When he was a senior at MIT in 1993, Thomas Massie built a computer device that had the bizarre-sounding aim of simulating the sense of touch. He had no idea that just a few years later he would be lining up orders from the likes of Boeing, Walt Disney, and the Mayo Clinic to put his invention to very practical use. "I used the Field of Dreams plan: 'If you build it, they will come," says Massie, founder and chief technology officer of SensAble Technologies (#211).
Massie's key product, Phantom, is a stylus attached to what looks like a desk lamp connected to a computer. Guiding the penlike device, the user can feel the 3-D items on the computer screen. (SensAble's Ghost software relays data to the tiny motors in the stylus, which sends pressure to the user's fingers, giving the sensation of touch.)
Trying out Phantom requires some suspension of disbelief, like that of a first-time scuba diver who can't quite imagine breathing under water. Imagine this: with Phantom and the company's new FreeForm software, you can trace the planes and edges of a block of clay with your fingers and feel its pliant firmness. You can choose a virtual sculpting tool and make a cut, and clay falls away. You can change the texture from hard to soft, from rough to smooth, with a few keystrokes. Your tool can even disappear inside the clay, allowing you to sculpt from the inside out, squirt extra clay like toothpaste, or pull its surface to form gravity-defying shapes.
Jeff Kleiser, co-owner of Kleiser-Walczak, a company headquartered in North Adams, Mass., that creates special effects for TV and film, explains the advantages of the new technology for his business: "When artists make computer-generated characters, they first use clay to sculpt the creature. Then they use a 3-D digitizer to scan it into the computer. With FreeForm you are literally touching the data and modifying it interactively."

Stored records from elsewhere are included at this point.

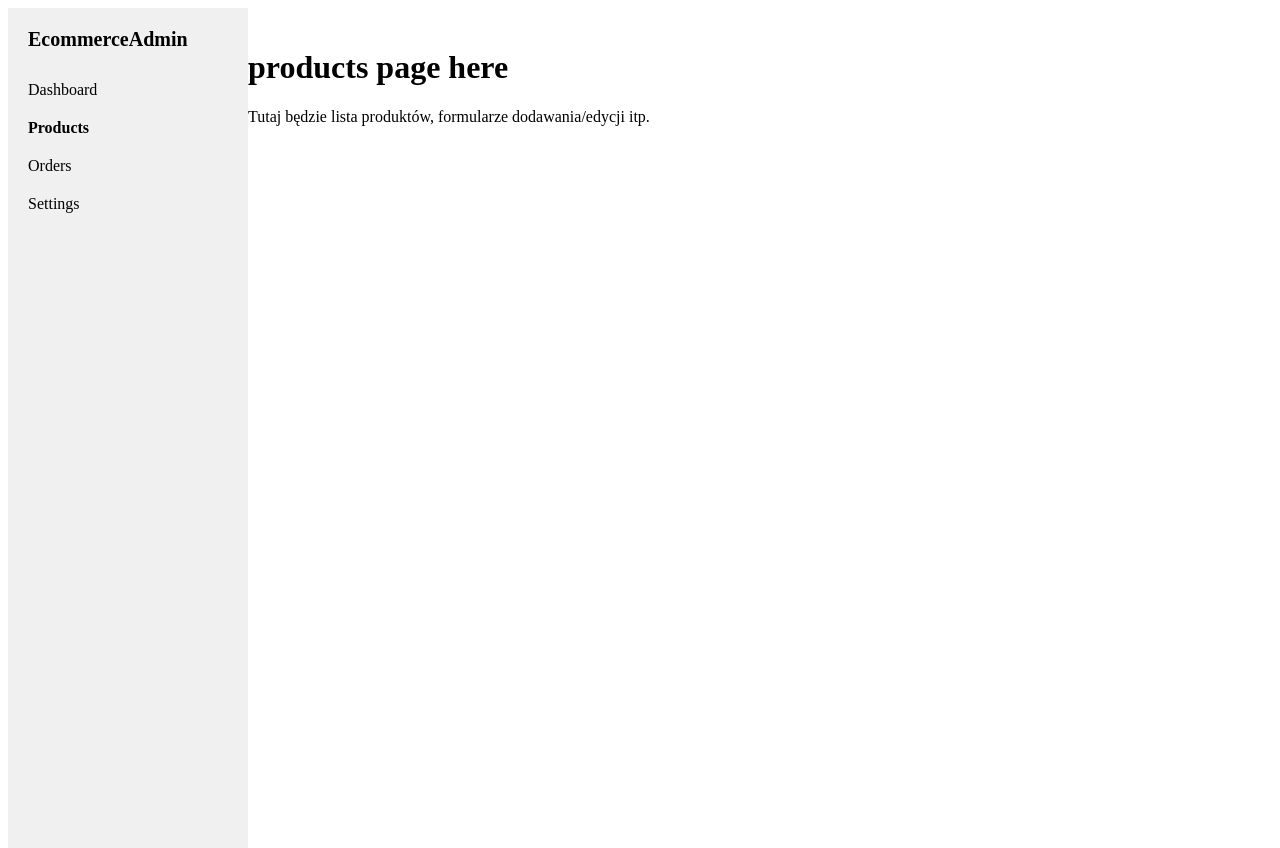
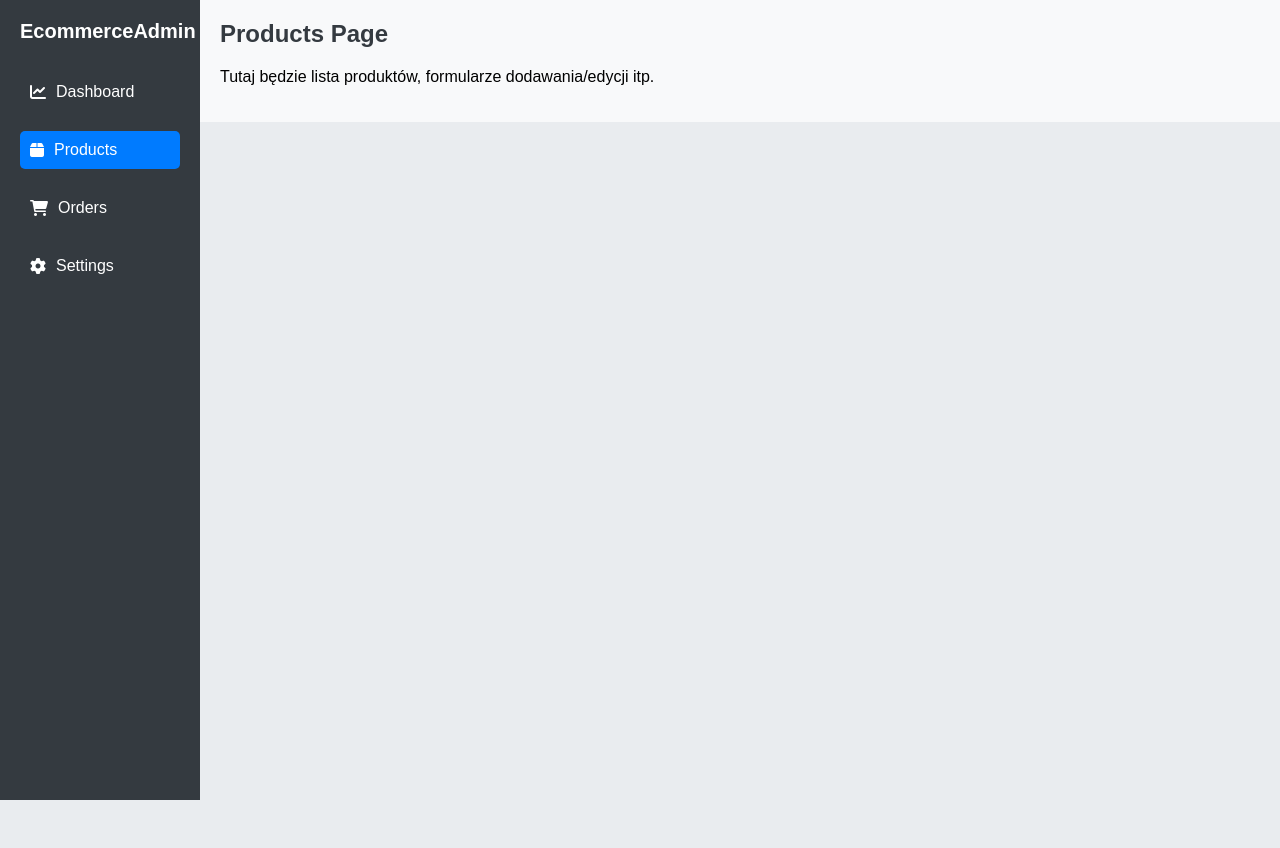
Before and after one commit to MikolajGl/moj-projekt, a website: page public/admin.html in a window 1280 px wide. After the commit the page ends 800 px from the top, so only its background shows below. Drawn offline with Linux system fonts and the light colour scheme.

Commit message:
Style admin page

```diff
--- a/public/admin.html
+++ b/public/admin.html
@@ -4,21 +4,20 @@
     <meta charset="UTF-8">
     <meta name="viewport" content="width=device-width, initial-scale=1.0">
     <title>EcommerceAdmin</title>
+    <link rel="stylesheet" href="styles.css">
+    <link rel="stylesheet" href="https://cdnjs.cloudflare.com/ajax/libs/font-awesome/6.0.0-beta3/css/all.min.css">
 </head>
-<body>
-    <!-- Lewy panel nawigacyjny -->
-    <div style="width: 200px; float: left; padding: 20px; background-color: #f0f0f0; height: 100vh;">
-        <div style="font-size: 20px; font-weight: bold; margin-bottom: 30px;">EcommerceAdmin</div>
-
-        <div style="margin-bottom: 20px;">Dashboard</div>
-        <div style="margin-bottom: 20px; font-weight: bold;">Products</div>
-        <div style="margin-bottom: 20px;">Orders</div>
-        <div style="margin-bottom: 20px;">Settings</div>
+<body class="admin-page">
+    <div class="sidebar">
+        <div class="logo">EcommerceAdmin</div>
+        <div class="menu-item"><i class="fas fa-chart-line"></i></i> Dashboard</div>
+        <div class="menu-item active"><i class="fas fa-box"></i> Products</div>
+        <div class="menu-item"><i class="fas fa-shopping-cart"></i> Orders</div>
+        <div class="menu-item"><i class="fas fa-cog"></i> Settings</div>
     </div>
 
-    <!-- Główna zawartość -->
-    <div style="margin-left: 220px; padding: 20px;">
-        <h1>products page here</h1>
+    <div class="main-content">
+        <h1>Products Page</h1>
         <p>Tutaj będzie lista produktów, formularze dodawania/edycji itp.</p>
     </div>
 </body>
--- a/public/styles.css
+++ b/public/styles.css
@@ -124,3 +124,60 @@ button:active {
         font-size: 14px;
     }
 }
+
+/* Admin Page Styles */
+body.admin-page {
+    display: flex;
+    justify-content: flex-start;
+    align-items: flex-start;
+}
+
+.sidebar {
+    width: 200px;
+    background-color: #343a40;
+    color: #fff;
+    height: 100vh;
+    padding: 20px;
+    box-sizing: border-box;
+}
+
+.sidebar .logo {
+    font-size: 20px;
+    font-weight: bold;
+    margin-bottom: 30px;
+    text-align: center;
+}
+
+.sidebar .menu-item {
+    margin-bottom: 20px;
+    font-size: 16px;
+    cursor: pointer;
+    display: flex;
+    align-items: center;
+    gap: 10px;
+    padding: 10px;
+    border-radius: 5px;
+    transition: background-color 0.3s ease;
+}
+
+.sidebar .menu-item:hover {
+    background-color: #495057;
+}
+
+.sidebar .menu-item.active {
+    background-color: #007bff;
+    color: #fff;
+}
+
+
+.main-content {
+    flex: 1;
+    padding: 20px;
+    background-color: #f8f9fa;
+    box-sizing: border-box;
+}
+
+.main-content h1 {
+    margin-top: 0;
+    color: #343a40;
+}
```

Through word of mouth, SensAble has won a following among artists and computer animators, as well as designers, engineers, and scientists of every ilk. Companies including Ford, Hasbro, and Shell apply touch simulation to everything from making toys and shoe soles to conducting "virtual assembly" of engine parts or interpreting seismic data used for oil drilling. John Ranta, a principal at Teneo Computing, in Princeton, Mass., is developing software for use with Phantom that will "create the look and feel of teeth" to enable dental students to simulate surgery, drilling, and cavity-filling procedures. "SensAble has the only 3-D touch technology with this degree of realism," says Ranta.
In another application, 3-D touch allows medical students to try their hand at surgery before they encounter a real patient. In a suture simulation, a flesh incision appears on the computer screen and the elasticity of skin can be felt each time a suture is made by manipulating the stylus.
With revenues of $3 million in 1998, SensAble has come a long way from the days when Massie and his wife, Rhonda, at the time also a student at MIT, were building Phantoms out of their dorm room. "We did everything: we physically took the chunks of metal and cut and welded them. The only thing we didn't do was mine the ore," he recalls. Taking bootstrapping to an extreme, Massie first financed the company with his student stipend. Those early beginnings are a far cry from the business today, which received $7 million in venture capital in 1998 and employs 40 people in spacious Cambridge, Mass., offices. Massie acknowledges that "once you take the venture capital, you cross the Rubicon. It's no longer a lifestyle company--but that's a decision you consciously make going in."
Amy Yee is a freelance writer based in Brookline, Mass.